Campaign Legal Center (CLC) and Giffords filed four complaints with the FEC to address these violations. The FEC is the independent regulatory agency tasked with enforcing campaign finance laws in federal elections, the agency routinely deadlocks and fails to reach the required four votes necessary to open an investigation. Today, Giffords is asserting its right of action in the U.S. District Court for the District of Columbia after the 120-day period expired in which the FEC was legally required to respond.
“Our elections are awash in secret cash, and the federal agency charged with enforcing our nation’s election laws is asleep on the job,” said Trevor Potter, president of CLC, and a former Republican Chairman of the FEC. “Campaign finance laws are supposed to limit the influence of money in our politics. For our system to function properly, the FEC needs to enforce the laws that preserve the independence of campaigns and limit the influence of well-funded special interests.”
“When the FEC doesn’t do its job, groups like the NRA are able to get around the rules designed to limit the influence of money on our democracy,” said Brendan Fischer, director, federal reform at CLC. “The FEC’s failure to enforce the law sends a message to wealthy special interests that they can push the legal envelope and get away with it.”
“The FEC is supposed to be the nation’s election watchdog, but in this case it didn’t bite, bark, or even whimper,” said Adam Skaggs, Chief Counsel, Giffords Law Center. “Instead, it turned a blind eye while the NRA’s leadership made clear it’s more interested in handing bags of cash to candidates who will carry its water than following American laws or looking out for the interests of gun owners. In a desperate attempt to hold onto power and influence, NRA executives have flagrantly ignored our campaign finance laws and undermined the integrity of our election system. The FEC must bring illegal campaign conduct into the light of day and we are proud to join with CLC in calling on it to uphold the laws that protect the legitimacy of our democracy.”

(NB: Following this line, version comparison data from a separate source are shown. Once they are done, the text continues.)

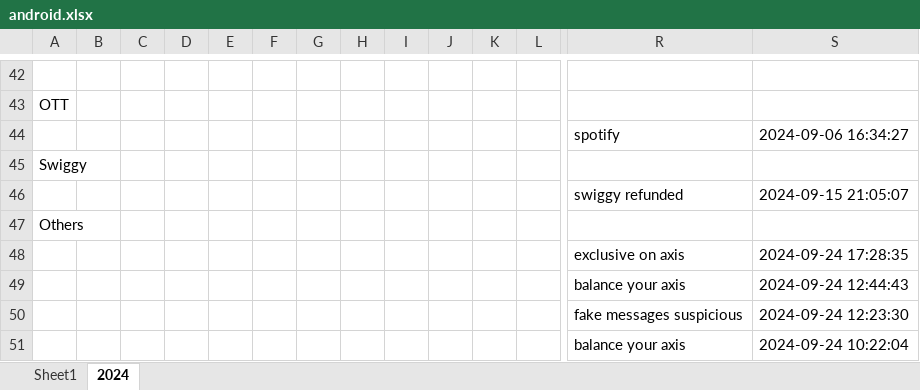
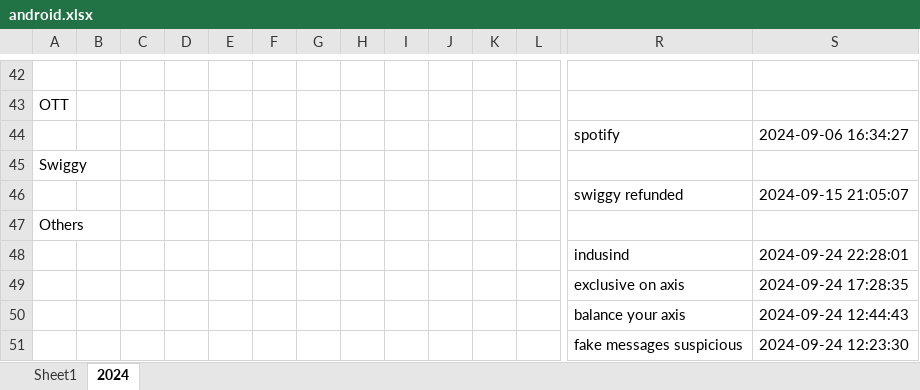
Before and after one commit to vinothvikas1987/LLM_Android, an Excel workbook: android.xlsx, sheet 2024, drawn as a sheet; only a part is shown, gaps mark what is left out; the shorter side is filled out with more unchanged rows; values as stored, in another font and other column widths than the file's, no borders; rows hold the shown columns only; the diff names each change by its address in the sheet, - before the commit and + after, or states it on an @@ line.

Commit message:
Update Excel file 2024-09-24 16:59:42.444775

```diff
--- a/android.xlsx (sheet 2024)
+++ b/android.xlsx (sheet 2024)
+row 48:  |  |  |  |  |  |  |  |  |  |  |  | indusind | 2024-09-24 22:28:01
```
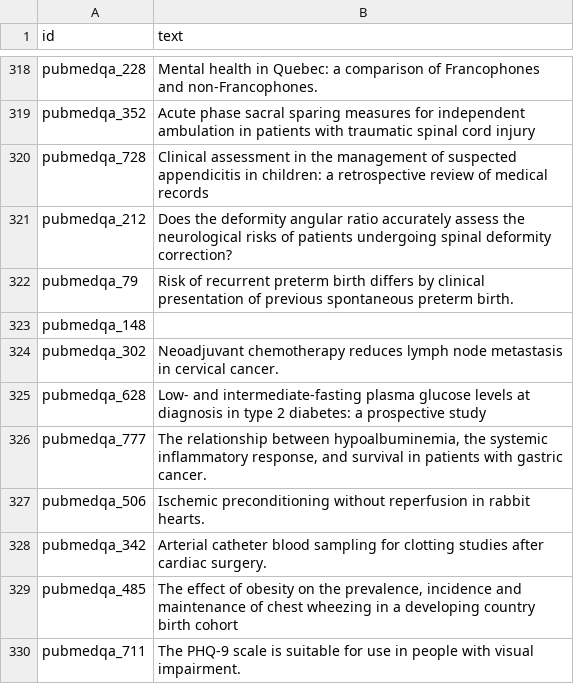
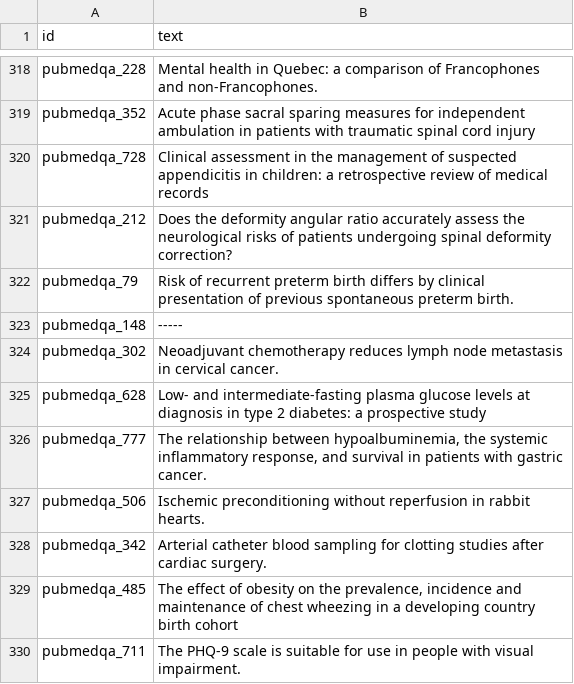
Before and after one commit to sjmeis/PrivBench, a CSV file: data/privatized/dp_prompt/pubmedqa_dp_prompt_2x.csv, drawn as a sheet; only a part is shown, gaps mark what is left out.

Commit message:
cleaned

```diff
--- a/data/privatized/dp_prompt/pubmedqa_dp_prompt_2x.csv
+++ b/data/privatized/dp_prompt/pubmedqa_dp_prompt_2x.csv
@@ -322,3 +322,3 @@ pubmedqa_212,Does the deformity angular ratio accurately assess the neurological
 pubmedqa_79,Risk of recurrent preterm birth differs by clinical presentation of previous spontaneous preterm birth.
-pubmedqa_148,
+pubmedqa_148,-----
 pubmedqa_302,Neoadjuvant chemotherapy reduces lymph node metastasis in cervical cancer.
```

Watch our video, which explains the underlying story behind the NRA's scheme.
Campaign finance law allows outside groups like the NRA to make unlimited expenditures supporting candidates only if the expenditures are completely independent of those candidates. To protect this independence, the FEC has rules prohibiting coordination between outside groups and campaigns, which include restrictions on how a vendor may work for both a candidate and an outside group supporting that candidate. Otherwise, the common vendor can act as a conduit to funnel strategic information to the outside group, and then that group’s expenditures are no longer independent.

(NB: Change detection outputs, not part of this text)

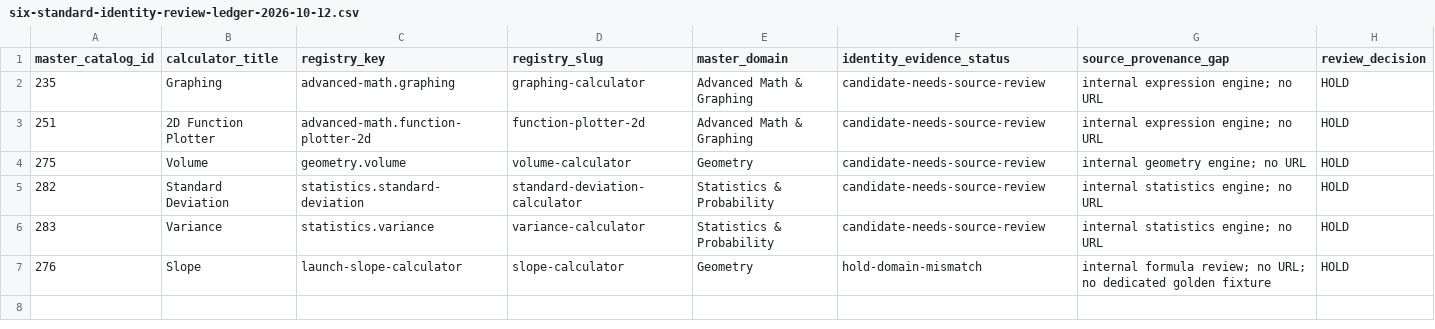
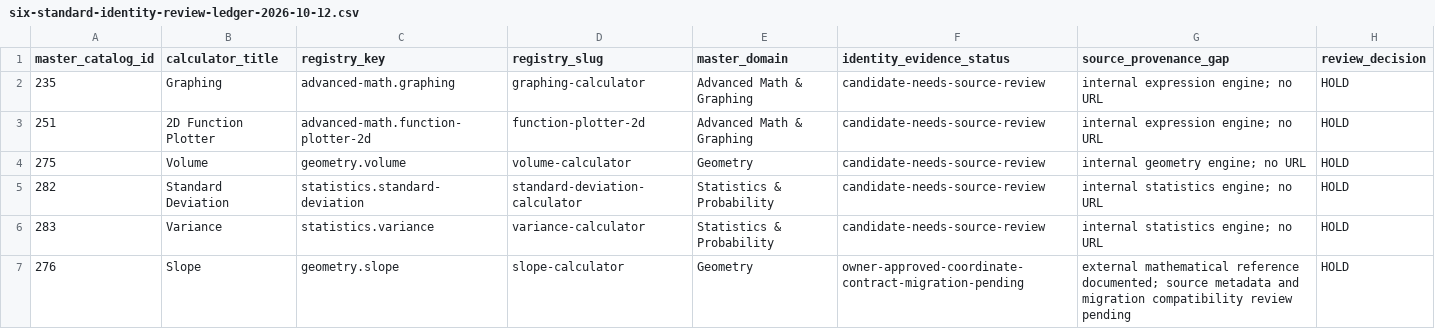
Before and after one commit to subvicco12/calcumint.com, a CSV file: data/catalog/evidence/six-standard-identity-review-ledger-2026-10-12.csv, drawn as a sheet.

Commit message:
governance: align slope catalog identity ledger with owner-approved coordinate contract

```diff
--- a/data/catalog/evidence/six-standard-identity-review-ledger-2026-10-12.csv
+++ b/data/catalog/evidence/six-standard-identity-review-ledger-2026-10-12.csv
@@ -6,2 +6,2 @@ master_catalog_id,calculator_title,registry_key,registry_slug,master_domain,iden
 "283","Variance","statistics.variance","variance-calculator","Statistics & Probability","candidate-needs-source-review","internal statistics engine; no URL","HOLD"
-"276","Slope","launch-slope-calculator","slope-calculator","Geometry","hold-domain-mismatch","internal formula review; no URL; no dedicated golden fixture","HOLD"
+"276","Slope","geometry.slope","slope-calculator","Geometry","owner-approved-coordinate-contract-migration-pending","external mathematical reference documented; source metadata and migration compatibility review pending","HOLD"
```
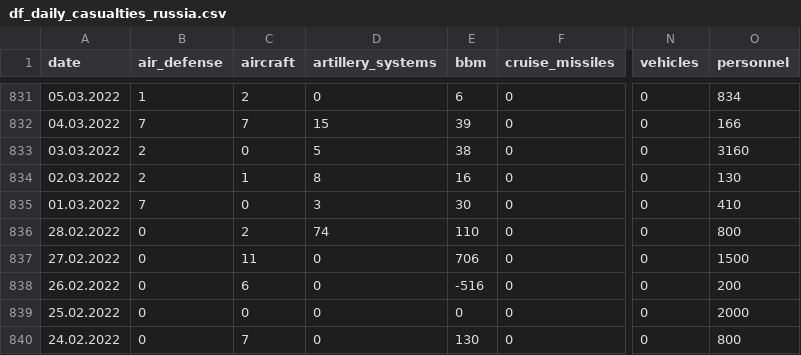
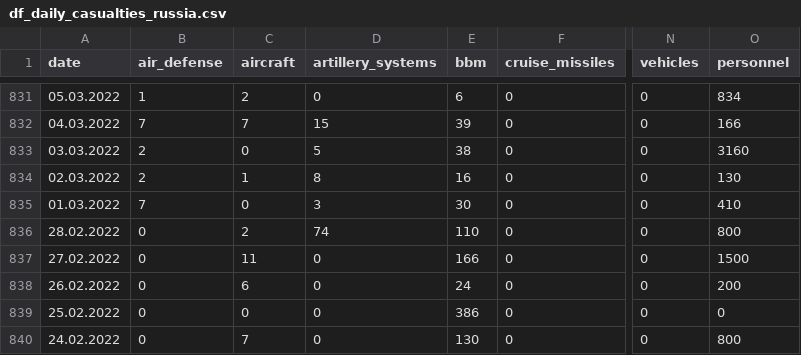
Before and after one commit to hitechparadigm/Ukraine-Russia-War-Dataset, a CSV file: data/df_daily_casualties_russia.csv, drawn as a sheet; only a part is shown, gaps mark what is left out; the diff names each change by its address in the sheet, - before the commit and + after, or states it on an @@ line.

Commit message:
added data up to June 11, 2024

```diff
--- a/data/df_daily_casualties_russia.csv
+++ b/data/df_daily_casualties_russia.csv
-E837 (bbm): 706
+E837 (bbm): 166
-E838 (bbm): -516
+E838 (bbm): 24
-E839 (bbm): 0
+E839 (bbm): 386
-O839 (personnel): 2000
+O839 (personnel): 0
```
Also changed, not shown: data/parsed_data.csv, 2 other files.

The lawsuit implicates the NRA’s spending in support of the following seven candidates:
- Matt Rosendale (2018 campaign for U.S. Senate in Montana)

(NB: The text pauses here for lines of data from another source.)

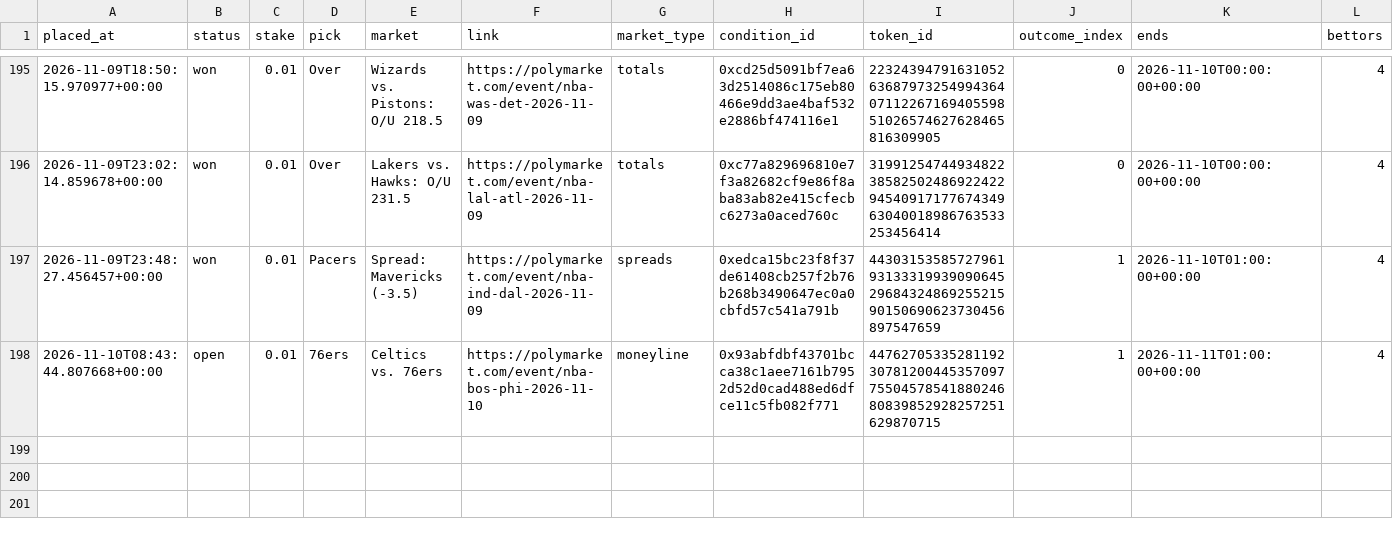
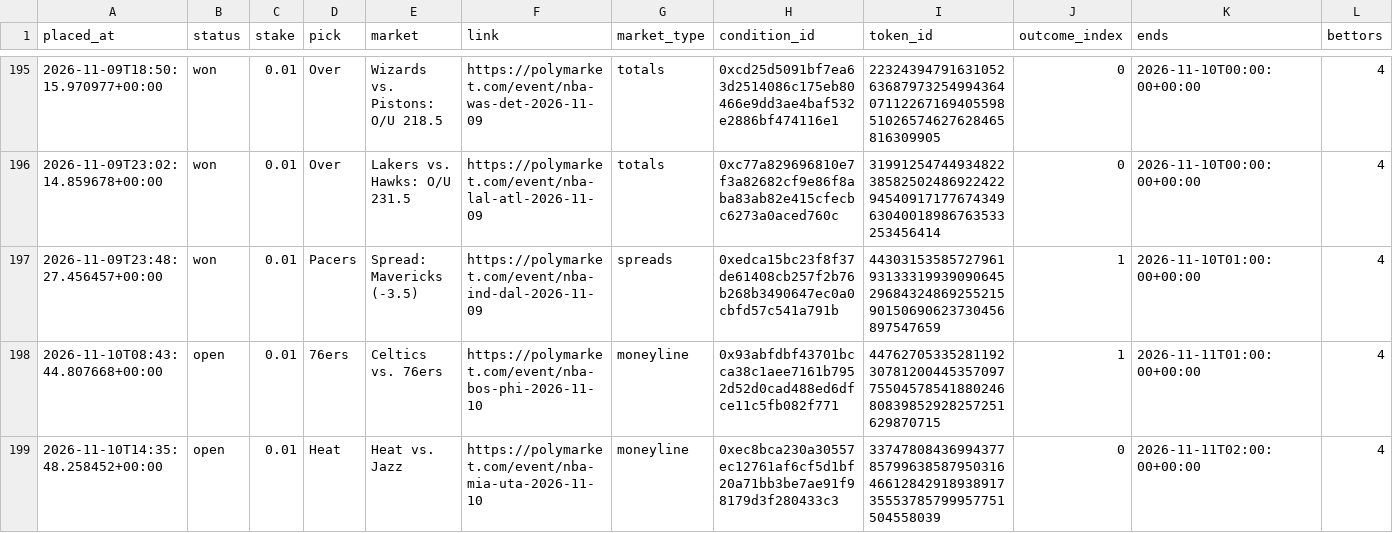
Before and after one commit to bhooder/Polymarket, a CSV file: paper_trades_b.csv, drawn as a sheet; only a part is shown, gaps mark what is left out; rows hold the shown columns only; the diff names each change by its address in the sheet, - before the commit and + after, or states it on an @@ line.

```diff
--- a/paper_trades_b.csv
+++ b/paper_trades_b.csv
+row 199: 2026-11-10T14:35:48.258452+00:00 | open | 0.01 | Heat | Heat vs. Jazz | https://polymarket.com/event/nba-mia-uta-2026-11-10 | moneyline | 0xec8bca230a30557ec12761af6cf5d1bf20a71bb3be7ae91f98179d3f280433c3 | 33747808436994377857996385879503164661284291893891735553785799957751504558039 | 0 | 2026-11-11T02:00:00+00:00 | 4
```
Also changed, not shown: 4 other files.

- Josh Hawley (2018 campaign for U.S. Senate in Missouri)
- Donald Trump (2016 campaign for President of the United States)
- Ron Johnson (2016 campaign for U.S. Senate in Wisconsin)
- Thom Tillis (2014 campaign for U.S. Senate in North Carolina)
- Cory Gardner (2014 campaign for U.S. Senate in Colorado)
- Tom Cotton (2014 campaign for U.S. Senate in Arkansas)